Triggered by disclosure requirements, data on transactions between governments, state-owned enterprises and commodity traders are now being published
Understanding the responsibilities of state-owned enterprises in each country is critical for sound public financial management, as they can play a critical role in exploiting natural resources and managing the extractive sector.
Many countries receive a share in the commodities extracted, either in addition to or in place of tax revenue. These “in-kind” revenues occur when governments opt to receive products instead of cash, or loans in return for assured trades. Governments can then choose to use their resources domestically or to sell them
on the international markets, often through commodity traders.
These transactions are high value. The average cargo size is around 900,000 barrels, which in the case of crude oil is worth USD 45 million at a price of USD 50 per barrel. These transactions pose a high risk for mismanagement.

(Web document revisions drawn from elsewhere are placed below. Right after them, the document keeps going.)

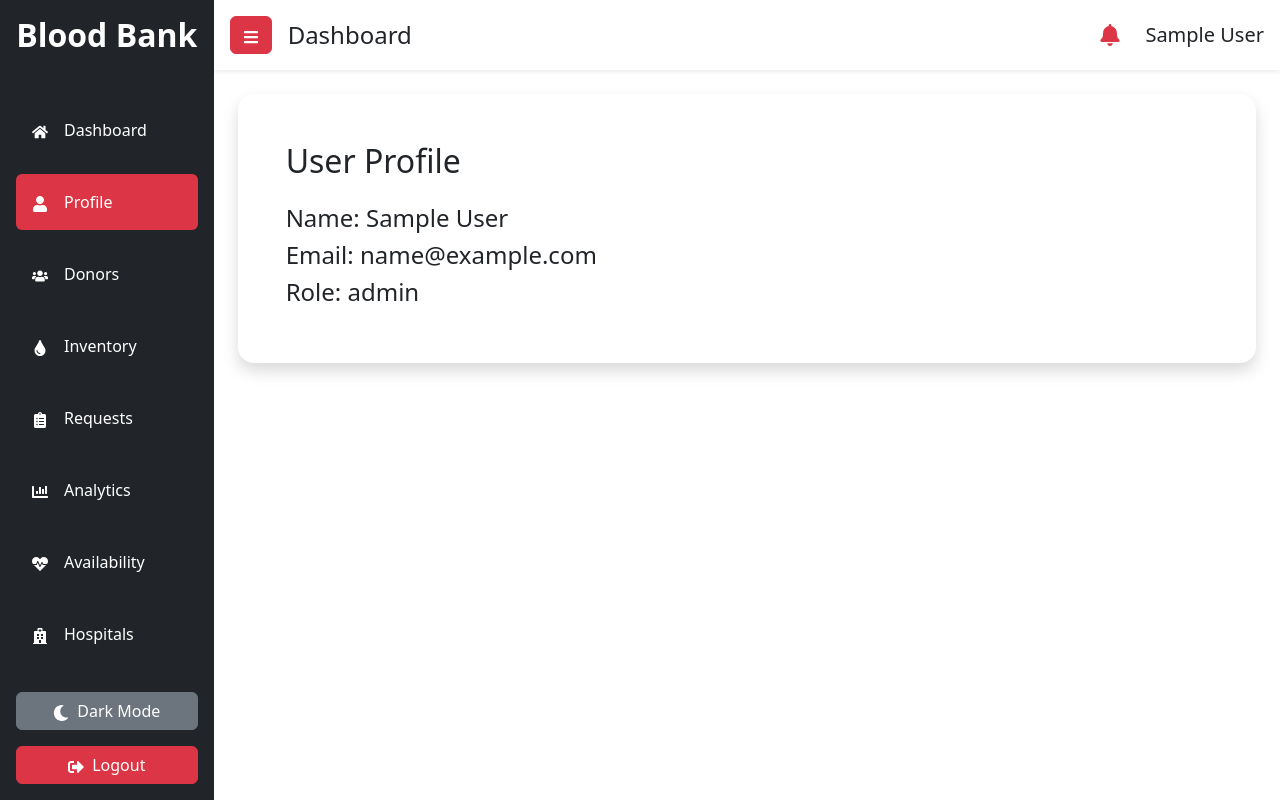
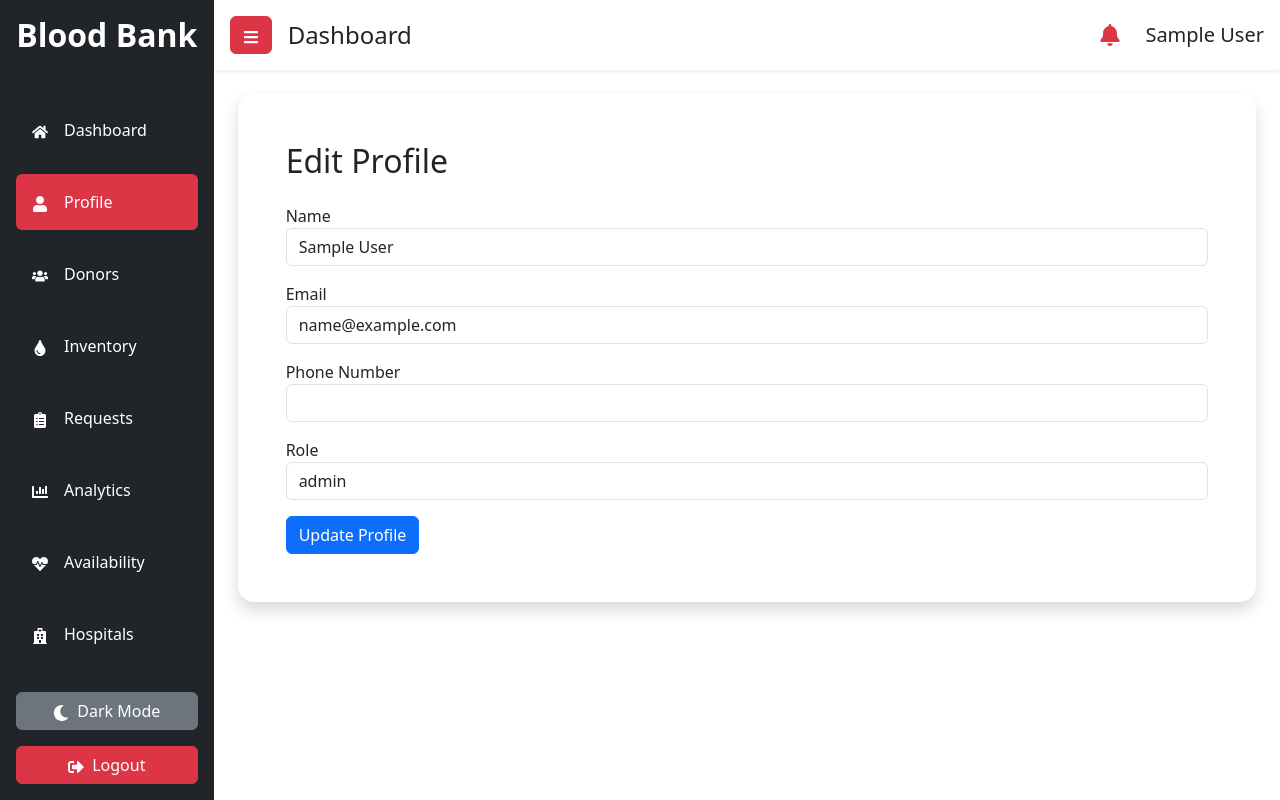
Before and after one commit to Ritiksingh9724/BLOOD_BANK_MANAGEMENT_SYSTEM, a React (Create React App) app in the folder client/: page /profile in a window 1280 px wide. Built offline with nearby package versions, Linux system fonts and the light colour scheme; sample sign-in values are in the browser's storage.

Commit message:
Added forgot password, OTP verification and profile update

```diff
--- a/client/src/App.js
+++ b/client/src/App.js
@@ -32,6 +32,11 @@ import Analytics from "./pages/Analytics";
 
 import Availability from "./pages/Availability";
 
+import ForgotPassword from "./pages/ForgotPassword";
+
+import VerifyOTP from "./pages/VerifyOTP";
+
+import ResetPassword from "./pages/ResetPassword";
 // protected route
 
 import ProtectedRoute from "./components/ProtectedRoute";
@@ -154,6 +159,20 @@ function App() {
           path="*"
           element={<Navigate to="/" />}
         />
+        <Route
+          path="/forgot-password"
+          element={<ForgotPassword />}
+        />
+
+        <Route
+          path="/verify-otp"
+          element={<VerifyOTP />}
+        />
+
+        <Route
+          path="/reset-password"
+          element={<ResetPassword />}
+        />
 
       </Routes>
 
--- /dev/null
+++ b/client/src/pages/ForgotPassword.js
@@ -0,0 +1,39 @@
+import React, { useState } from "react";
+import axios from "axios";
+
+const ForgotPassword = () => {
+    const [email, setEmail] = useState("");
+
+    const handleSendOTP = async (e) => {
+        e.preventDefault();
+
+        const res = await axios.post(
+            "https://blood-management-system-6cgc.onrender.com/api/v1/auth/send-otp",
+            { email }
+        );
+
+        localStorage.setItem("resetEmail", email);
+        window.location.href = "/verify-otp";
+    };
+
+    return (
+        <div className="container mt-5">
+            <h2>Forgot Password</h2>
+
+            <form onSubmit={handleSendOTP}>
+                <input
+                    type="email"
+                    className="form-control mb-3"
+                    placeholder="Enter Email"
+                    onChange={(e) => setEmail(e.target.value)}
+                />
+
+                <button className="btn btn-primary">
+                    Send OTP
+                </button>
+            </form>
+        </div>
+    );
+};
+
+export default ForgotPassword;
--- a/client/src/pages/Login.js
+++ b/client/src/pages/Login.js
@@ -172,6 +172,11 @@ function Login() {
                 Login
 
               </button>
+              <p>
+                <a href="/forgot-password">
+                  Forgot Password?
+                </a>
+              </p>
 
               {/* register link */}
 
--- a/client/src/pages/Profile.js
+++ b/client/src/pages/Profile.js
@@ -1,5 +1,5 @@
-import React from "react";
-
+import React, { useState } from "react";
+import axios from "axios";
 import MainLayout from "../layouts/MainLayout";
 
 function Profile() {
@@ -8,26 +8,132 @@ function Profile() {
     localStorage.getItem("user")
   );
 
+  const [name, setName] = useState(
+    user?.name
+  );
+
+  const [email, setEmail] = useState(
+    user?.email
+  );
+
+  const [phone, setPhone] = useState(
+    user?.phone || ""
+  );
+
+  const handleUpdateProfile =
+    async (e) => {
+
+      e.preventDefault();
+
+      try {
+
+        const res =
+          await axios.put(
+            "https://blood-management-system-6cgc.onrender.com/api/v1/auth/update-profile",
+            {
+              id: user._id,
+              name,
+              email,
+              phone,
+            }
+          );
+
+        localStorage.setItem(
+          "user",
+          JSON.stringify(
+            res.data.user
+          )
+        );
+
+        alert(
+          "Profile Updated Successfully"
+        );
+
+      } catch (error) {
+
+        console.log(error);
+
+        alert(
+          "Error Updating Profile"
+        );
+
+      }
+    };
+
   return (
     <MainLayout>
 
       <div className="card shadow p-5 border-0 rounded-4">
 
         <h2 className="mb-4">
-          User Profile
+          Edit Profile
         </h2>
 
-        <h4>
-          Name: {user?.name}
-        </h4>
+        <form
+          onSubmit={
+            handleUpdateProfile
+          }
+        >
 
-        <h4>
-          Email: {user?.email}
-        </h4>
+          <label>
+            Name
+          </label>
 
-        <h4>
-          Role: {user?.role}
-        </h4>
+          <input
+            type="text"
+            className="form-control mb-3"
+            value={name}
+            onChange={(e) =>
+              setName(
+                e.target.value
+              )
+            }
+          />
+
+          <label>
+            Email
+          </label>
+
+          <input
+            type="email"
+            className="form-control mb-3"
+            value={email}
+            onChange={(e) =>
+              setEmail(
+                e.target.value
+              )
+            }
+          />
+          <label>
+            Phone Number
+          </label>
+
+          <input
+            type="text"
+            className="form-control mb-3"
+            value={phone}
+            onChange={(e) =>
+              setPhone(e.target.value)
+            }
+          />
+          <label>
+            Role
+          </label>
+
+          <input
+            type="text"
+            className="form-control mb-3"
+            value={user?.role}
+            readOnly
+          />
+
+          <button
+            className="btn btn-primary"
+          >
+            Update Profile
+          </button>
+
+        </form>
 
       </div>
 
--- a/client/src/pages/Register.js
+++ b/client/src/pages/Register.js
@@ -21,6 +21,8 @@ function Register() {
       name: "",
 
       email: "",
+
+      phone: "",
 
       password: "",
 
@@ -121,7 +123,15 @@ function Register() {
                 onChange={handleChange}
                 required
               />
-
+              <input
+                type="text"
+                name="phone"
+                placeholder="Enter Phone Number"
+                className="form-control mb-3"
+                value={formData.phone}
+                onChange={handleChange}
+                required
+              />
               {/* password */}
 
               <input
--- /dev/null
+++ b/client/src/pages/ResetPassword.js
@@ -0,0 +1,77 @@
+import React, { useState } from "react";
+import axios from "axios";
+
+const ResetPassword = () => {
+
+    const email = localStorage.getItem("resetEmail");
+
+    const [newPassword, setNewPassword] =
+        useState("");
+
+    const handleResetPassword =
+        async (e) => {
+
+            e.preventDefault();
+
+            try {
+
+                const res = await axios.post(
+                    "https://blood-management-system-6cgc.onrender.com/api/v1/auth/reset-password",
+                    {
+                        email,
+                        newPassword,
+                    }
+                );
+
+                alert(res.data.message);
+
+                // remove stored email
+                localStorage.removeItem("resetEmail");
+
+                // redirect to login page
+                window.location.href = "/login";
+
+            } catch (error) {
+
+                console.log(error);
+
+                alert("Failed to reset password");
+
+            }
+        };
+
+    return (
+        <div className="container mt-5">
+
+            <h2>Reset Password</h2>
+
+            <form onSubmit={handleResetPassword}>
+
+                <input
+                    type="email"
+                    className="form-control mb-3"
+                    value={email}
+                    readOnly
+                />
+
+                <input
+                    type="password"
+                    className="form-control mb-3"
+                    placeholder="New Password"
+                    value={newPassword}
+                    onChange={(e) =>
+                        setNewPassword(e.target.value)
+                    }
+                />
+
+                <button className="btn btn-danger">
+                    Reset Password
+                </button>
+
+            </form>
+
+        </div>
+    );
+};
+
+export default ResetPassword;
--- /dev/null
+++ b/client/src/pages/VerifyOTP.js
@@ -0,0 +1,75 @@
+import React, { useState } from "react";
+import axios from "axios";
+
+const VerifyOTP = () => {
+
+  const email = localStorage.getItem("resetEmail");
+
+  const [otp, setOtp] = useState("");
+
+  const handleVerifyOTP = async (e) => {
+
+    e.preventDefault();
+
+    try {
+
+      const res = await axios.post(
+        "https://blood-management-system-6cgc.onrender.com/api/v1/auth/verify-otp",
+        {
+          email,
+          otp,
+        }
+      );
+
+      alert(res.data.message);
+
+      window.location.href = "/reset-password";
+
+    } catch (error) {
+
+      alert(
+        error?.response?.data?.message ||
+        "OTP Verification Failed"
+      );
+
+    }
+  };
+
+  return (
+    <div className="container mt-5">
+
+      <h2>Verify OTP</h2>
+
+      <form onSubmit={handleVerifyOTP}>
+
+        <input
+          type="email"
+          className="form-control mb-3"
+          value={email}
+          readOnly
+        />
+
+        <input
+          type="text"
+          className="form-control mb-3"
+          placeholder="Enter OTP"
+          value={otp}
+          onChange={(e) =>
+            setOtp(e.target.value)
+          }
+        />
+
+        <button
+          type="submit"
+          className="btn btn-success"
+        >
+          Verify OTP
+        </button>
+
+      </form>
+
+    </div>
+  );
+};
+
+export default VerifyOTP;
```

The role of the state-owned enterprise represented above by a national oil company in the contracting, selling and refining of the state’s share of oil, gas and minerals. Revenues from the sale go to the government.

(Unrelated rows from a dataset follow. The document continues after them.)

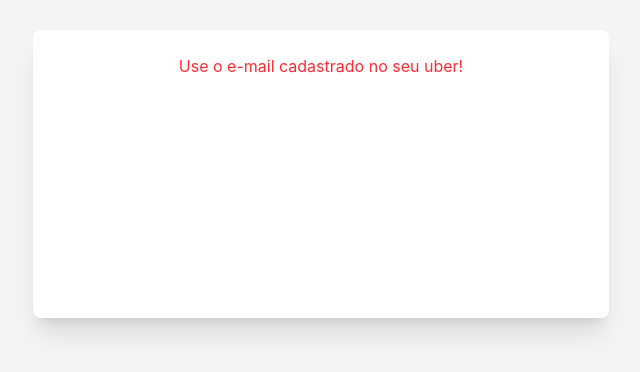
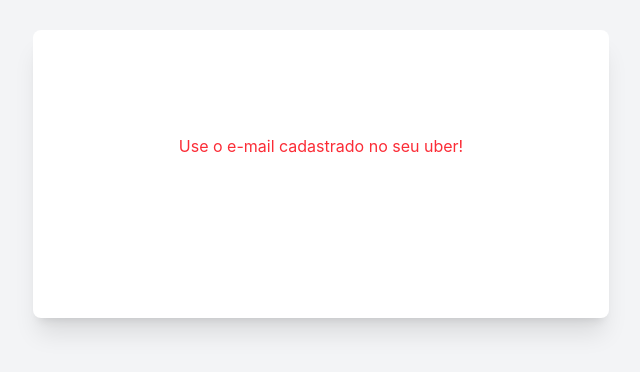
Before and after one commit to gabrielCos/uber_calculator, a React (Vite) app in the folder Frontend/: page / in a window 1280 px wide. Shown: the part 226-598 px from the top of the page, without its empty margins (319-959 px from the left). Built offline with nearby package versions, Linux system fonts and the light colour scheme.

Commit message:
sing in config

```diff
--- a/Frontend/package.json
+++ b/Frontend/package.json
@@ -10,6 +10,7 @@
     "preview": "vite preview"
   },
   "dependencies": {
+    "@react-oauth/google": "^0.13.4",
     "@tailwindcss/vite": "^4.2.1",
     "react": "^19.2.4",
     "react-dom": "^19.2.4",
--- a/Frontend/src/App.tsx
+++ b/Frontend/src/App.tsx
@@ -1,13 +1,16 @@
 import './App.css'
 import LoginScreen from './Components/LoginScreen'
+import { GoogleOAuthProvider } from '@react-oauth/google';
 
 function App() {
 
   return (
     <>
-      <div className="bg-gray-100 w-screen h-screen flex justify-center items-center">
-        <LoginScreen />
-      </div>
+      <GoogleOAuthProvider clientId="972412635708-8m596g2ei11mmg9obud3rum7rt6eirm3.apps.googleusercontent.com">
+        <div className="bg-gray-100 w-screen h-screen flex justify-center items-center">
+          <LoginScreen />
+        </div>
+      </GoogleOAuthProvider>
     </>
   )
 }
--- a/Frontend/src/Components/LoginScreen.tsx
+++ b/Frontend/src/Components/LoginScreen.tsx
@@ -1,9 +1,20 @@
 import React from "react";
+import { GoogleLogin } from '@react-oauth/google';
 
 const LoginScreen: React.FC = () => {
     return (
-        <div className="bg-white w-144 h-72 shadow-xl rounded-lg flex justify-center pt-6">
-            <p className="text-red-500">Use o e-mail cadastrado no seu uber!</p>
+        <div className="bg-white w-144 h-72 shadow-xl rounded-lg flex flex-col justify-center items-center gap-4">
+            <p className="text-red-500 text-center">Use o e-mail cadastrado no seu uber!</p>
+            <div className="w-64 flex justify-center">
+                <GoogleLogin
+                    onSuccess={credentialResponse => {
+                        console.log(credentialResponse);
+                    }}
+                    onError={() => {
+                        console.log('Login Failed');
+                    }}
+                />
+            </div>
         </div>
     )
 }
```
Also changed, not shown: 1 other file (tests, documents, lock files or other folders).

Working together with governments, commodity traders and civil society
In 2015, the EITI established a multi-stakeholder Working Group to advise and guide the EITI’s efforts to improve the disclosures on “first trades”. Albania, Cameroon, Chad, Côte d’Ivoire, Ghana, Indonesia, Mauritania and Nigeria participated
in a targeted effort to produce new guidance. This was endorsed by companies, civil society groups and governments and included a reporting template allowing for effective collection, interpretation and use of first trade data.
Opportunities and challenges
The experiences of this working group and pilots in implementing countries have also resulted in clarifications to EITI Requirements. These significantly improve the usefulness
of the information published by state-owned enterprises. Future data will help reveal the use of resource-backed loans and pre-payment deals which are becoming an increasingly significant source of finance for some countries, but can
be a source of high risk when commodity prices are volatile.